But, as in the lead-up to the 2008 Crash, ignoring the signs of an impending disaster is not a sane policy, especially as many of the same warning signs are visible today.  The most obvious vulnerability is the weakness carried mover from 2008, of a growing volume of debt of dubious quality, which sucks up all available liquidity, which further shrinks physical production, which makes carrying the debt an unsustainable proposition.  The warnings of a new crash coming from the LaRouche movement, especially from Helga Zepp LaRouche, and independent Congressional candidate in Texas, Kesha Rogers, who is backed by LaRouchePAC, are now echoed by a small but significant number of analysts.  For example, former chief economist of the Bank for International Settlements William White, who along with LaRouche was one of the few prescient voices speaking out before the 2008 Crash, told {Der Spiegel} this week, that "the problems underlying the Lehman crisis have never been solved.  On the contrary, they have turned worse."  He added, "The debt is higher than ever before," criticizing the decision to print money to cover bad debt, arguing that the financial system is "crushing against a limit."

The most immediate threat comes from the debt buildup, created by unlimited flows of Central Bank money.  This is a problem with emerging market economies, with more than $8 trillion in emerging-market corporate and sovereign debt, of which more than $249 billion comes due in the next year.  With rising interest rates, and a stronger dollar, making debt payments more costly, defaults are inevitable.  An even larger exposure comes from U.S. corporate debt.  In 2007, there was $12.7 trillion in corporate debt.  Today, there is $15.9 trillion, a significant portion of which is low quality, including so-called junk debt.  In 2008, $700 billion in corporate bonds were issued.  This increased by 2.5 times in 2017, with a large percent of that increase in sub-prime debt.   The former chief economist of the IMF, Raghuram Rajan, who also forecast the 2008 crisis, warned of a domino effect which could be triggered by default, singling out the problem that the most risky sector of finance now resides in the "shadow banking system", in which there is no transparency.  "(A)re there accidents waiting to happen?  Yes, there are," he said in a recent interview.

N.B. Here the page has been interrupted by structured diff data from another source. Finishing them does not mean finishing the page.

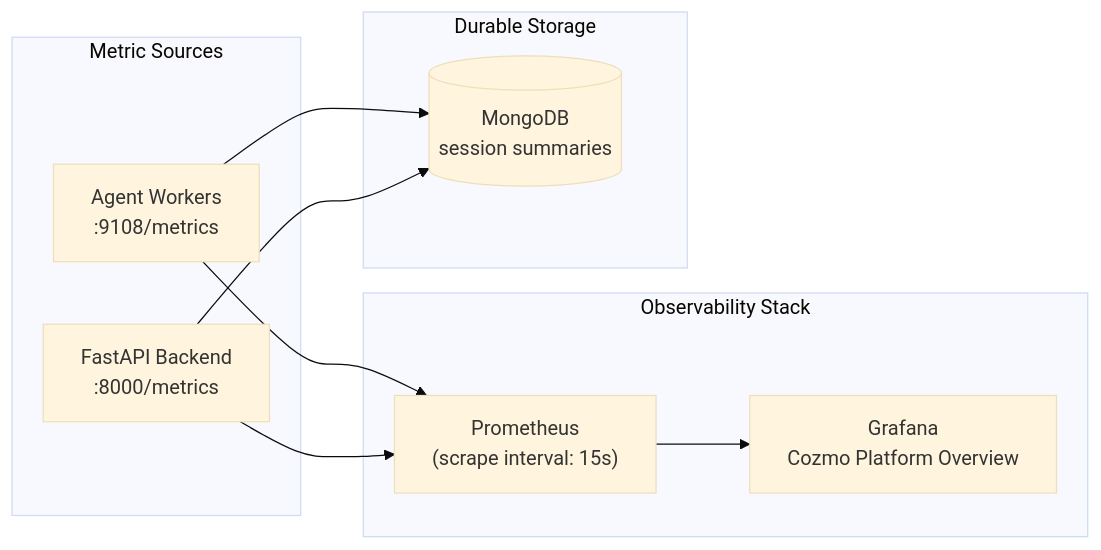
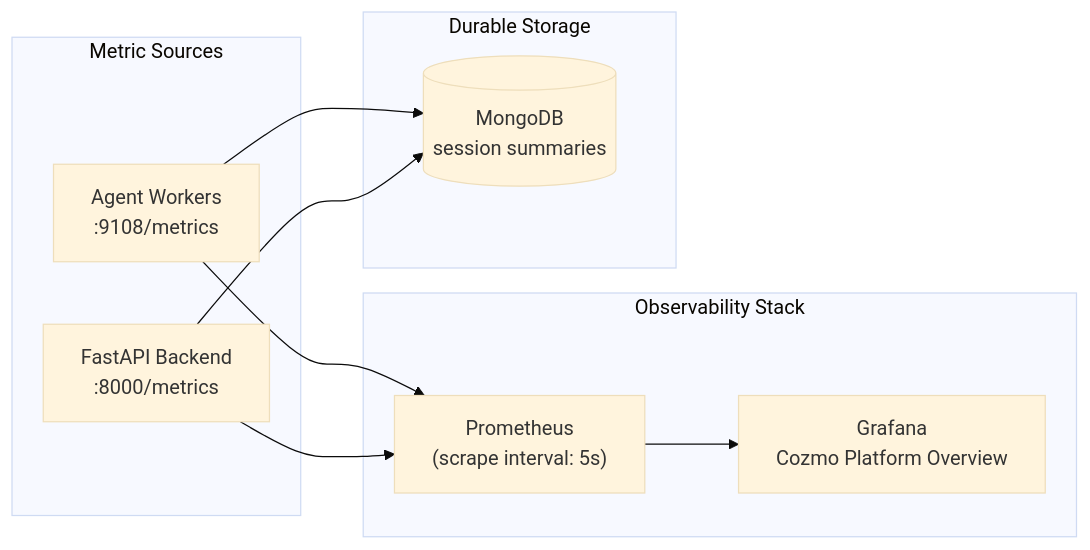
One commit to ansuman-shukla/cozmo-ai changed the sixth of 7 diagrams in deliverables/PLATFORM_ARCHITECTURE.md. Above: the diagram before and after it, drawn with Mermaid (base theme). The commit also changed other lines of this file and 4 other files, not shown here.

Commit message:
docs: update platform architecture, scalability estimates, and observability documentation

````diff
--- a/deliverables/PLATFORM_ARCHITECTURE.md
+++ b/deliverables/PLATFORM_ARCHITECTURE.md
@@ -274,23 +275,23 @@
 ```mermaid
 flowchart LR
     subgraph Sources["Metric Sources"]
         W["Agent Workers<br/>:9108/metrics"]
         API["FastAPI Backend<br/>:8000/metrics"]
     end
 
     subgraph Stack["Observability Stack"]
-        Prom["Prometheus<br/>(scrape interval: 15s)"]
+        Prom["Prometheus<br/>(scrape interval: 5s)"]
         Grafana["Grafana<br/>Cozmo Platform Overview"]
     end
 
     subgraph Storage["Durable Storage"]
         DB[("MongoDB<br/>session summaries")]
     end
 
     W --> Prom
     API --> Prom
     Prom --> Grafana
 
     W --> DB
     API --> DB
 ```
````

It is therefore more urgent than ever that Glass Steagall become a rallying cry for those in the U.S. defending President Trump from the Russiagate coup, and for those in Europe mobilizing against the bankrupt policies of the European Union and its European Central Bank.  The calls for Glass Steagall referenced above must become a central feature of the global insurgency against the London/Wall Street-centered financial cartel, as an urgent first step toward re-establishing the American System of economics.    

1. Lyndon LaRouche webcast, July 25, 2007, published in {Executive Intelligence Review}, August 3, 2007.